Submitted June 14, 2017
The science behind the use of attachments placed on teeth during sequential aligner therapy is as follows. The attachments enable the aligners to exert a more specific pressure/force on the tooth in the direction of the movement required than the aligner alone. They enhance tipping movements, rotation movements, bodily movements and aid in anchorage and retention of the aligner.
Through the development of the attachments they started as crude hand carved/moulded composite placed by the dentist on the teeth. The movement produced was often unpredictable and the outcome could be less than ideal. Over the years the attachments have become a lot more sophisticated and in combination with other aligner features movements are now predictable and outcomes a lot more ideal and aesthetically pleasing.
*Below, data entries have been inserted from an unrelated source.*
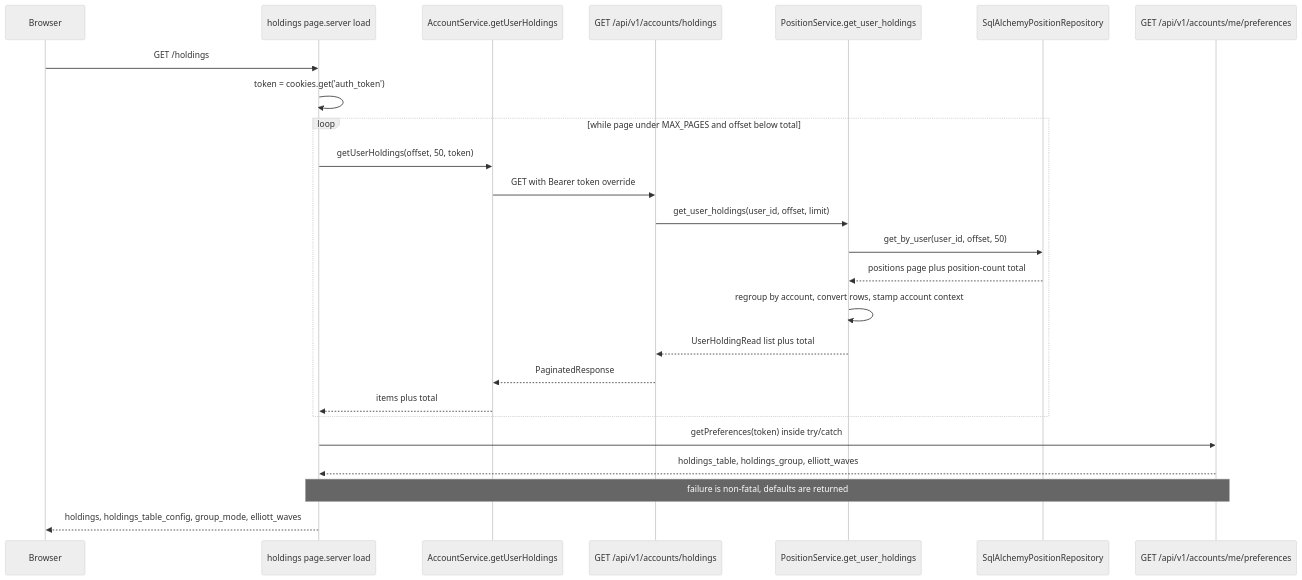
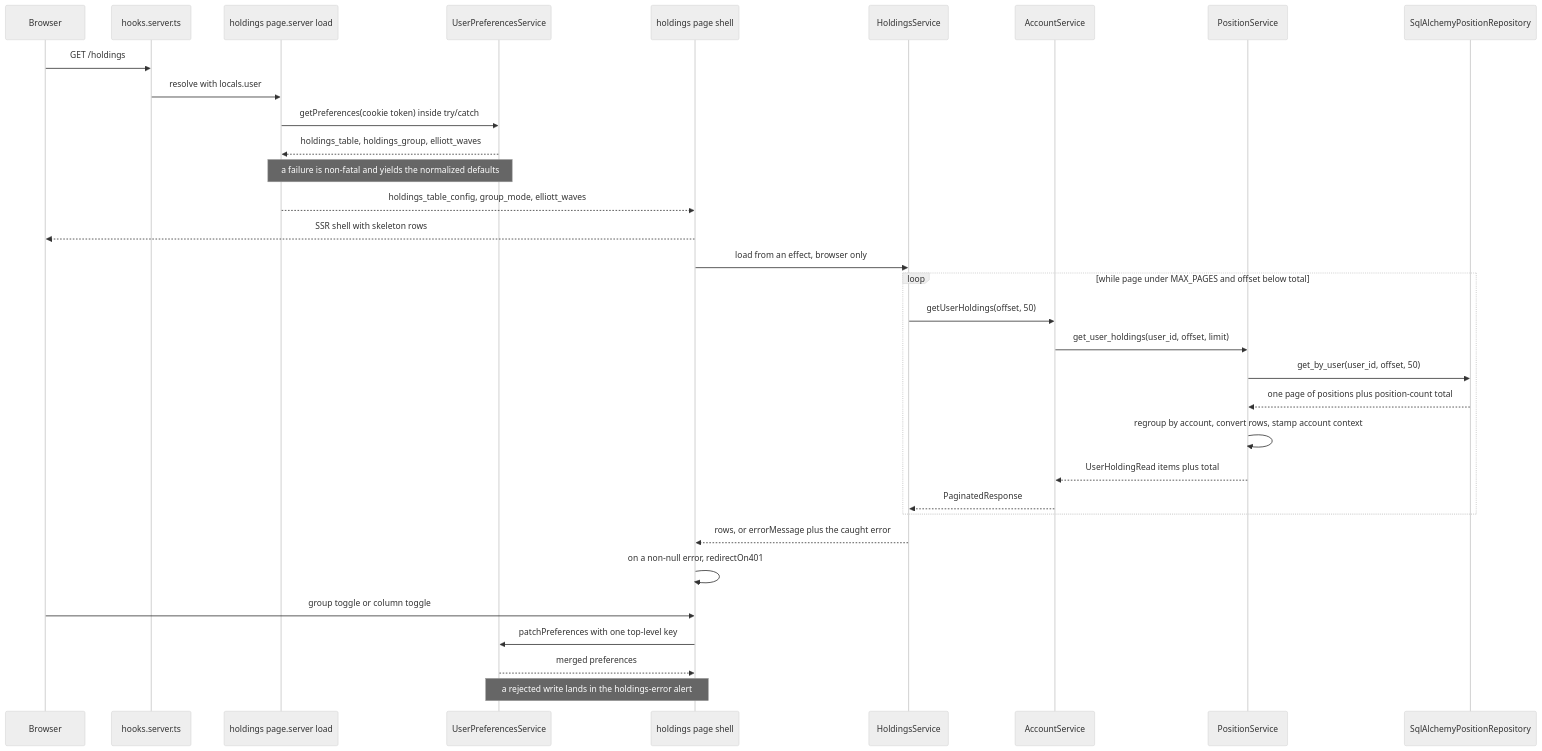
Before and after one commit to havekes/retail-portfolio: the first of 2 diagrams in openwiki/workflows/accounts-and-holdings-views.md, drawn with Mermaid (neutral theme). The commit also changed other lines of this file and 28 other files, not shown here.

````diff
--- a/openwiki/workflows/accounts-and-holdings-views.md
+++ b/openwiki/workflows/accounts-and-holdings-views.md
@@ -223,28 +271,36 @@
 ```mermaid
 sequenceDiagram
     participant Browser
+    participant Hook as hooks.server.ts
     participant Load as holdings page.server load
-    participant Svc as AccountService.getUserHoldings
-    participant API as GET /api/v1/accounts/holdings
-    participant Svc2 as PositionService.get_user_holdings
+    participant Prefs as UserPreferencesService
+    participant Shell as holdings page shell
+    participant Svc as HoldingsService
+    participant API as AccountService
+    participant PS as PositionService
     participant Repo as SqlAlchemyPositionRepository
-    participant Prefs as GET /api/v1/accounts/me/preferences
 
-    Browser->>Load: GET /holdings
-    Load->>Load: token = cookies.get('auth_token')
+    Browser->>Hook: GET /holdings
+    Hook->>Load: resolve with locals.user
+    Load->>Prefs: getPreferences(cookie token) inside try/catch
+    Prefs-->>Load: holdings_table, holdings_group, elliott_waves
+    Note over Load,Prefs: a failure is non-fatal and yields the normalized defaults
+    Load-->>Shell: holdings_table_config, group_mode, elliott_waves
+    Shell-->>Browser: SSR shell with skeleton rows
+    Shell->>Svc: load from an effect, browser only
     loop while page under MAX_PAGES and offset below total
-        Load->>Svc: getUserHoldings(offset, 50, token)
-        Svc->>API: GET with Bearer token override
-        API->>Svc2: get_user_holdings(user_id, offset, limit)
-        Svc2->>Repo: get_by_user(user_id, offset, 50)
-        Repo-->>Svc2: positions page plus position-count total
-        Svc2->>Svc2: regroup by account, convert rows, stamp account context
-        Svc2-->>API: UserHoldingRead list plus total
+        Svc->>API: getUserHoldings(offset, 50)
+        API->>PS: get_user_holdings(user_id, offset, limit)
+        PS->>Repo: get_by_user(user_id, offset, 50)
+        Repo-->>PS: one page of positions plus position-count total
+        PS->>PS: regroup by account, convert rows, stamp account context
+        PS-->>API: UserHoldingRead items plus total
         API-->>Svc: PaginatedResponse
-        Svc-->>Load: items plus total
     end
-    Load->>Prefs: getPreferences(token) inside try/catch
-    Prefs-->>Load: holdings_table, holdings_group, elliott_waves
-    Note over Load,Prefs: failure is non-fatal, defaults are returned
-    Load-->>Browser: holdings, holdings_table_config, group_mode, elliott_waves
+    Svc-->>Shell: rows, or errorMessage plus the caught error
+    Shell->>Shell: on a non-null error, redirectOn401
+    Browser->>Shell: group toggle or column toggle
+    Shell->>Prefs: patchPreferences with one top-level key
+    Prefs-->>Shell: merged preferences
+    Note over Shell,Prefs: a rejected write lands in the holdings-error alert
 ```
````
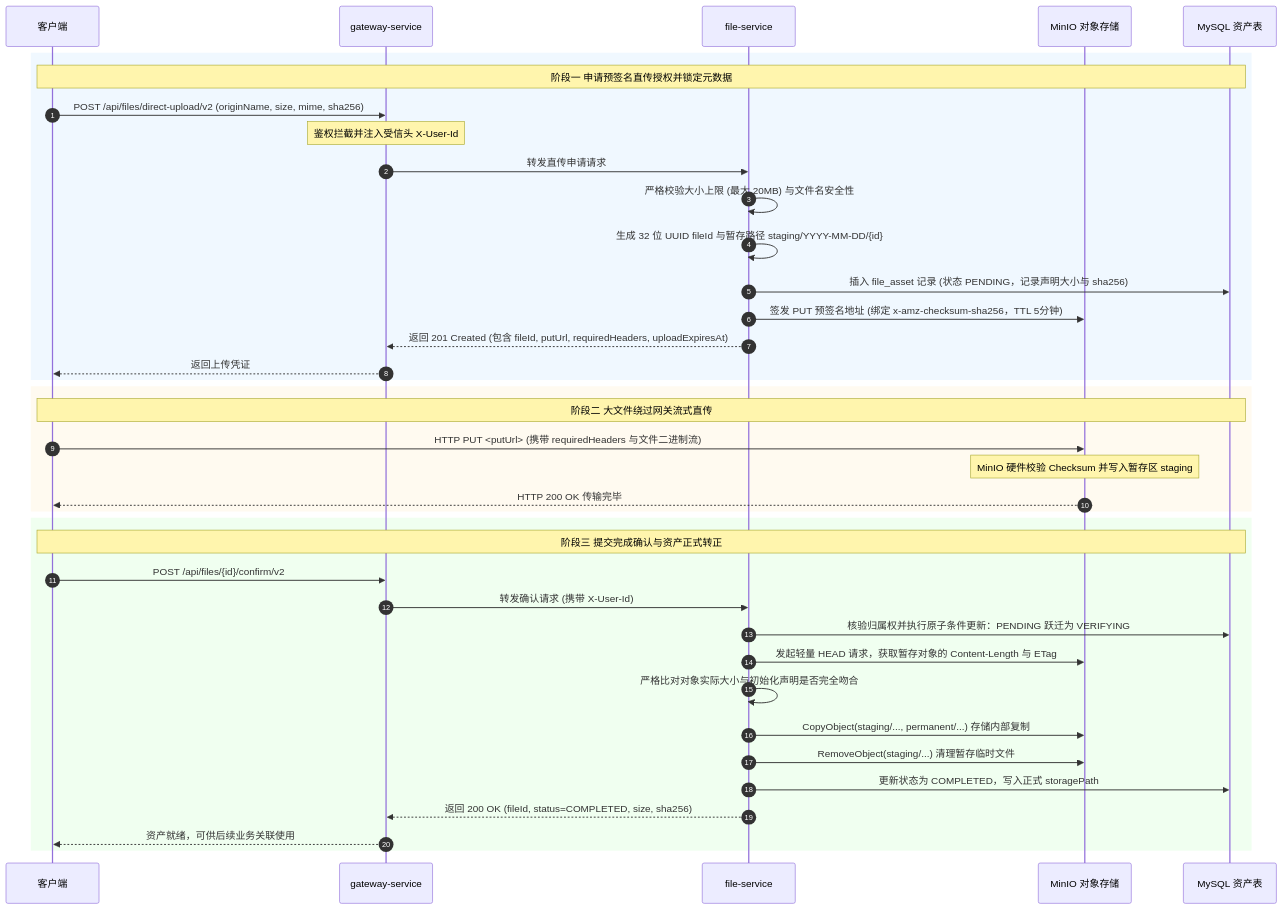
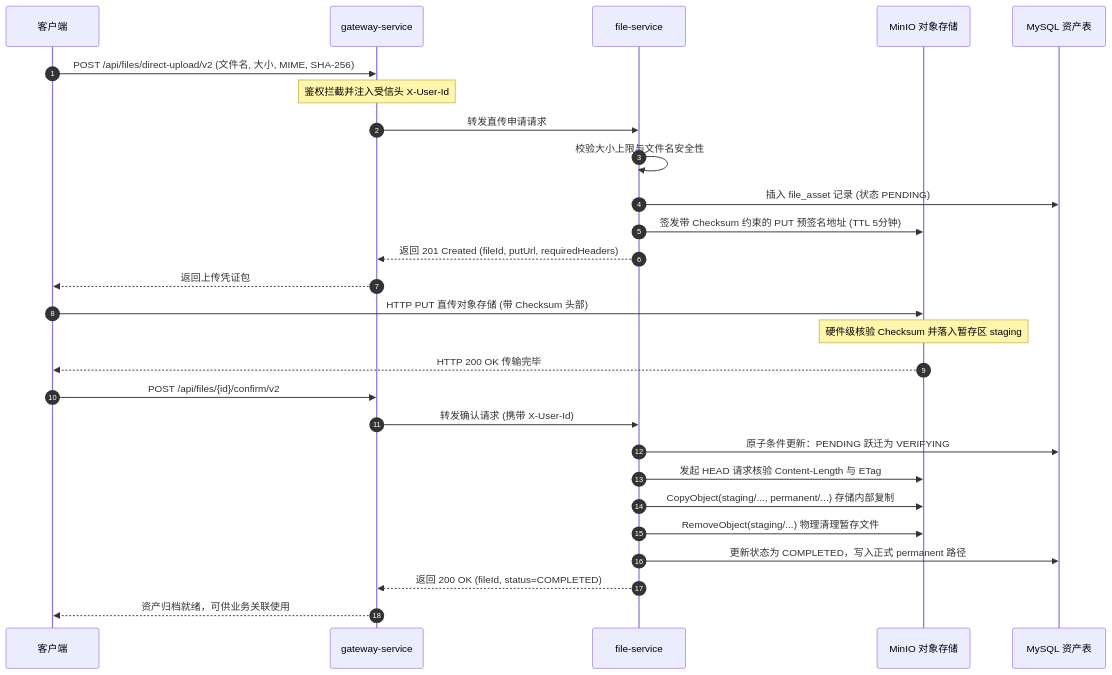
Before and after one commit to fank-c/media-platform-rebuild: the second of 3 diagrams in docs/flows/02-file-storage-direct-upload-flow.md, drawn with Mermaid. The commit also changed 4 other files, not shown here.

First line of the commit message:
docs(flows): 优化主线流程图深色模式对比度与时序图结构

````diff
--- a/docs/flows/02-file-storage-direct-upload-flow.md
+++ b/docs/flows/02-file-storage-direct-upload-flow.md
@@ -53,46 +53,35 @@
 ```mermaid
 sequenceDiagram
     autonumber
     participant Client as 客户端
     participant GW as gateway-service
     participant FS as file-service
     participant MinIO as MinIO 对象存储
     participant DB as MySQL 资产表
 
     %% 阶段一：初始化申请
-    rect rgb(240, 248, 255)
-    Note over Client,DB: 阶段一 申请预签名直传授权并锁定元数据
-    Client->>GW: POST /api/files/direct-upload/v2 (originName, size, mime, sha256)
+    Client->>GW: POST /api/files/direct-upload/v2 (文件名, 大小, MIME, SHA-256)
     Note over GW: 鉴权拦截并注入受信头 X-User-Id
     GW->>FS: 转发直传申请请求
-    FS->>FS: 严格校验大小上限 (最大 20MB) 与文件名安全性
-    FS->>FS: 生成 32 位 UUID fileId 与暂存路径 staging/YYYY-MM-DD/{id}
-    FS->>DB: 插入 file_asset 记录 (状态 PENDING，记录声明大小与 sha256)
-    FS->>MinIO: 签发 PUT 预签名地址 (绑定 x-amz-checksum-sha256，TTL 5分钟)
-    FS-->>GW: 返回 201 Created (包含 fileId, putUrl, requiredHeaders, uploadExpiresAt)
-    GW-->>Client: 返回上传凭证
-    end
+    FS->>FS: 校验大小上限与文件名安全性
+    FS->>DB: 插入 file_asset 记录 (状态 PENDING)
+    FS->>MinIO: 签发带 Checksum 约束的 PUT 预签名地址 (TTL 5分钟)
+    FS-->>GW: 返回 201 Created (fileId, putUrl, requiredHeaders)
+    GW-->>Client: 返回上传凭证包
 
     %% 阶段二：客户端直传
-    rect rgb(255, 250, 240)
-    Note over Client,DB: 阶段二 大文件绕过网关流式直传
-    Client->>MinIO: HTTP PUT <putUrl> (携带 requiredHeaders 与文件二进制流)
-    Note over MinIO: MinIO 硬件校验 Checksum 并写入暂存区 staging
+    Client->>MinIO: HTTP PUT 直传对象存储 (带 Checksum 头部)
+    Note over MinIO: 硬件级核验 Checksum 并落入暂存区 staging
     MinIO-->>Client: HTTP 200 OK 传输完毕
-    end
 
     %% 阶段三：完备性校验与原子转正
-    rect rgb(240, 255, 240)
-    Note over Client,DB: 阶段三 提交完成确认与资产正式转正
     Client->>GW: POST /api/files/{id}/confirm/v2
     GW->>FS: 转发确认请求 (携带 X-User-Id)
-    FS->>DB: 核验归属权并执行原子条件更新：PENDING 跃迁为 VERIFYING
-    FS->>MinIO: 发起轻量 HEAD 请求，获取暂存对象的 Content-Length 与 ETag
-    FS->>FS: 严格比对对象实际大小与初始化声明是否完全吻合
+    FS->>DB: 原子条件更新：PENDING 跃迁为 VERIFYING
+    FS->>MinIO: 发起 HEAD 请求核验 Content-Length 与 ETag
     FS->>MinIO: CopyObject(staging/..., permanent/...) 存储内部复制
-    FS->>MinIO: RemoveObject(staging/...) 清理暂存临时文件
-    FS->>DB: 更新状态为 COMPLETED，写入正式 storagePath
-    FS-->>GW: 返回 200 OK (fileId, status=COMPLETED, size, sha256)
-    GW-->>Client: 资产就绪，可供后续业务关联使用
-    end
+    FS->>MinIO: RemoveObject(staging/...) 物理清理暂存文件
+    FS->>DB: 更新状态为 COMPLETED，写入正式 permanent 路径
+    FS-->>GW: 返回 200 OK (fileId, status=COMPLETED)
+    GW-->>Client: 资产归档就绪，可供业务关联使用
 ```
````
The attachments have become common place now for rotations, intrusions, extrusions, retention and anchorage and more recently in bodily movements in keeping the teeth upright especially in extraction cases and closure of the extraction space. The new attachments for extraction cases work as a multiunit placed across a number of teeth to deliver the desired force and movements to close the space and create the desired result.
New features of deep bite correction also use enhanced attachments or optimised attachments on the premolar teeth to aid in deep bite and curve of spee correction. The lower anterior teeth are intruded with pressure points and deep bite attachments on premolars to aid in anchorage and extrusion of the premolars, hence flattening the arch and creating a more desirable appearance.
The purpose of the attachments is to allow the aligner to exert a force on the tooth to create movement in the desired direction. This is achieved in function by the shape and form of the attachment and different angled planes that allow the aligner to sit over the attachment deform slightly and apply the force in the direction of the movement. Not only have the attachments developed over the years but also the aligner material now Smart Track which is a more flexible polymer capable of exerting increased force to the teeth and attachments for a longer period of time before fatigue occurs.